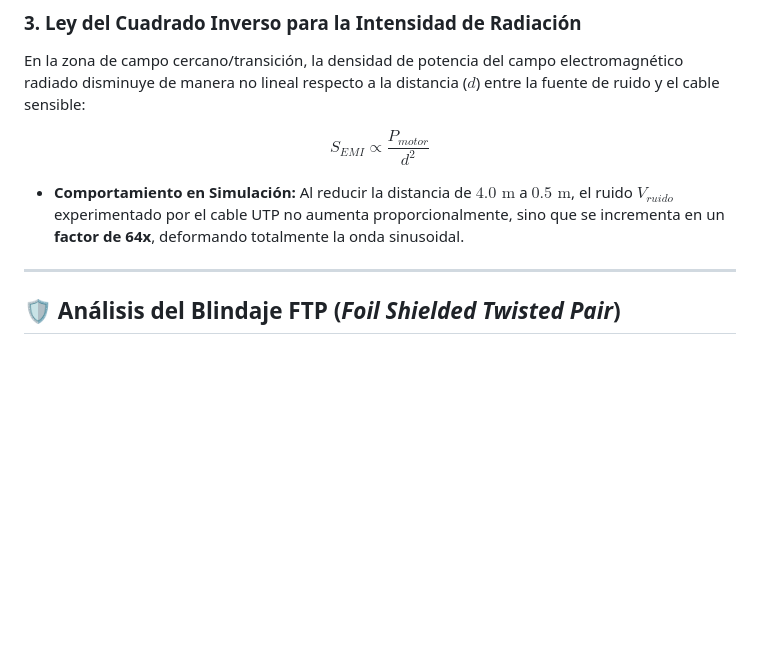
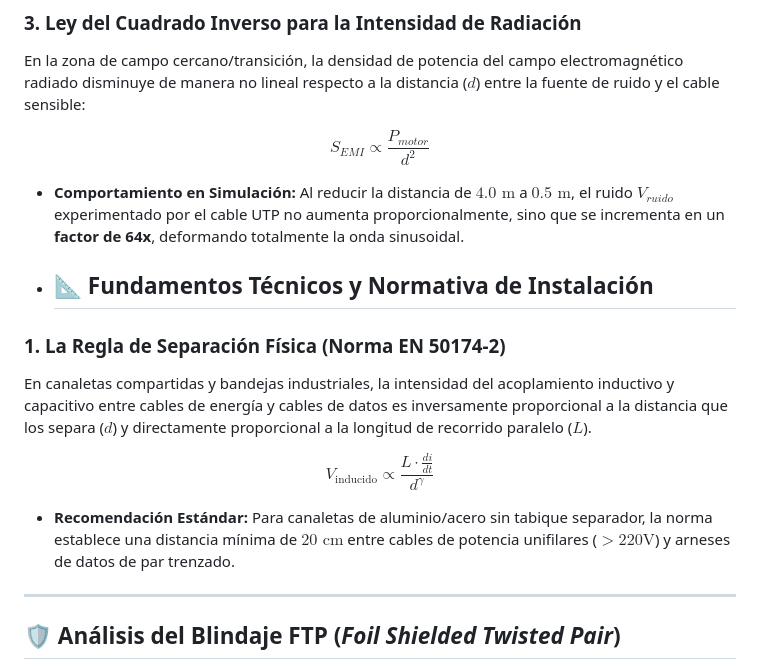
Before and after one commit to alfredosan-eng/Modelado-y-Simulaci-n-de-Interferencia-Electromagn-tica, a Markdown page: README.md, the part around one of its changes. Drawn GitHub-style; blank space fills up the shorter version.

```diff
--- a/README.md
+++ b/README.md
@@ -34,6 +34,15 @@ En la zona de campo cercano/transición, la densidad de potencia del campo elect
 $$S_{EMI} \propto \frac{P_{motor}}{d^2}$$
 
 * **Comportamiento en Simulación:** Al reducir la distancia de $4.0\text{ m}$ a $0.5\text{ m}$, el ruido $V_{ruido}$ experimentado por el cable UTP no aumenta proporcionalmente, sino que se incrementa en un **factor de 64x**, deformando totalmente la onda sinusoidal.
+
+* ## 📐 Fundamentos Técnicos y Normativa de Instalación
+
+### 1. La Regla de Separación Física (Norma EN 50174-2)
+En canaletas compartidas y bandejas industriales, la intensidad del acoplamiento inductivo y capacitivo entre cables de energía y cables de datos es inversamente proporcional a la distancia que los separa ($d$) y directamente proporcional a la longitud de recorrido paralelo ($L$).
+
+$$V_{\text{inducido}} \propto \frac{L \cdot \frac{di}{dt}}{d^\gamma}$$
+
+* **Recomendación Estándar:** Para canaletas de aluminio/acero sin tabique separador, la norma establece una distancia mínima de **$20\text{ cm}$** entre cables de potencia unifilares ($>220\text{V}$) y arneses de datos de par trenzado.
 
 ---
 
```
Also changed, not shown: other parts of README.md (+16 -3 lines).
________________________
— PROBLEM TO WORK ON —
Output each entry shown above exactly as it stands, with all pictures removed.

— REPLY —
Before and after one commit to alfredosan-eng/Modelado-y-Simulaci-n-de-Interferencia-Electromagn-tica, a Markdown page: README.md, the part around one of its changes. Drawn GitHub-style; blank space fills up the shorter version.

```diff
--- a/README.md
+++ b/README.md
@@ -34,6 +34,15 @@ En la zona de campo cercano/transición, la densidad de potencia del campo elect
 $$S_{EMI} \propto \frac{P_{motor}}{d^2}$$
 
 * **Comportamiento en Simulación:** Al reducir la distancia de $4.0\text{ m}$ a $0.5\text{ m}$, el ruido $V_{ruido}$ experimentado por el cable UTP no aumenta proporcionalmente, sino que se incrementa en un **factor de 64x**, deformando totalmente la onda sinusoidal.
+
+* ## 📐 Fundamentos Técnicos y Normativa de Instalación
+
+### 1. La Regla de Separación Física (Norma EN 50174-2)
+En canaletas compartidas y bandejas industriales, la intensidad del acoplamiento inductivo y capacitivo entre cables de energía y cables de datos es inversamente proporcional a la distancia que los separa ($d$) y directamente proporcional a la longitud de recorrido paralelo ($L$).
+
+$$V_{\text{inducido}} \propto \frac{L \cdot \frac{di}{dt}}{d^\gamma}$$
+
+* **Recomendación Estándar:** Para canaletas de aluminio/acero sin tabique separador, la norma establece una distancia mínima de **$20\text{ cm}$** entre cables de potencia unifilares ($>220\text{V}$) y arneses de datos de par trenzado.
 
 ---
 
```
Also changed, not shown: other parts of README.md (+16 -3 lines).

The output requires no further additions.